Top-line Messaging on Climate Policy: IBAC appears to have positive top-line messaging on climate change in 2020-22. According to a February 2020 Business View article, IBAC Director General, Kurt Edwards, stated support for a 50% reduction in carbon emissions from global business aviation by 2050. However, in September 2021 IBAC appeared to increase the ambition of this goal by releasing a declaration which commit IBAC to Net-Zero Carbon Emissions by 2050. The declaration also appeared to express support for the goals of the Paris Agreement. In a Twitter post from July 2022, IBAC further appeared to advocate for ICAO to adopt a long-term aspirational goal (LTAG) of net-zero carbon emissions at the 41st Assembly in September 2022. A joint working paper presented to ICAO’s High-level meeting on the LTAG by aviation industry associations, including IBAC, also advocated for a LTAG “in line with the Paris Agreement stretch goal of 1.5ºC”.

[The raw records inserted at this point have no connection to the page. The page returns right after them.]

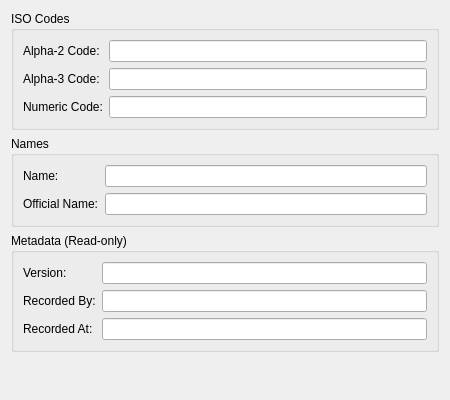
The window that projects/ores.qt/ui/CountryDetailDialog.ui (OreStudio/OreStudio) describes before a commit, drawn with Qt 5.
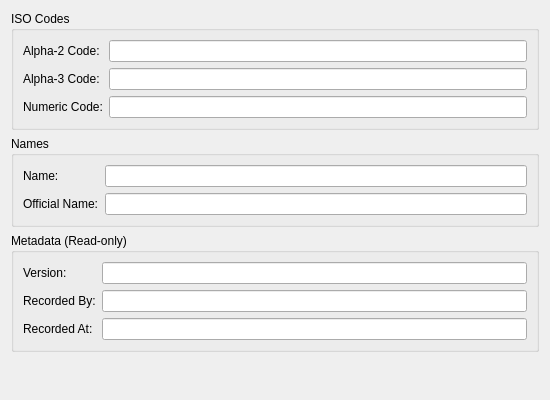
The same window after the commit.

What changed in the file:
```diff
--- a/projects/ores.qt/ui/CountryDetailDialog.ui
+++ b/projects/ores.qt/ui/CountryDetailDialog.ui
@@ -6,7 +6,7 @@
    <rect>
     <x>0</x>
     <y>0</y>
-    <width>450</width>
+    <width>550</width>
     <height>400</height>
    </rect>
   </property>
```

Engagement with Climate-Related Regulations: In 2020-22, IBAC appear to have limited disclosure and engagement with climate-related policies. Despite expressing support for the global CORSIA offsetting scheme for aviation, IBAC’s corporate webpage, accessed in August 2022, appears to support the exemption of business aircraft operators from the scheme. IBAC Director General, Kurt Edwards, also appeared to support weakening the CORSIA baseline from 2019-20 emissions to 2019 emissions alone, describing the change as a “solid first step” in a July 2020 press release.
In a working paper presented by IBAC to ICAO’s high-level meeting on a LTAG, IBAC advocated for a US SAF-blenders tax credit and appeared to support a book-and-claim system for the ReFuelEU Aviation policy to ensure “the wider network of airports used by smaller operators” can benefit. IBAC Director General, Kurt Edwards, also called for governments to “put in place positive policies that incentivize the production and use of sustainable aviation fuels” (SAF) in a February 2022 Business View article.
Evidence from a working paper presented by IBAC to ICAO’s high-level meeting on the LTAG in July 2022 indicates support for ICAO’s CO2 standard, as IBAC appeared to advocate for it to be implemented in national legislation.
Positioning on Energy Transition: In 2020-22, IBAC appears to frequently express support for the increased use of SAF in aviation, for example in its September 2021 Net-Zero 2050 declaration. The chapter authored by IBAC in ICAO’s 2022 Environmental Report, further appeared to support electric and hydrogen-powered aircraft. A joint working paper presented by IBAC, among other industry associations, to ICAO’s High-Level Meeting on a LTAG, also appeared supportive of the electrification of aviation, while advocating for increased use of green hydrogen within transport.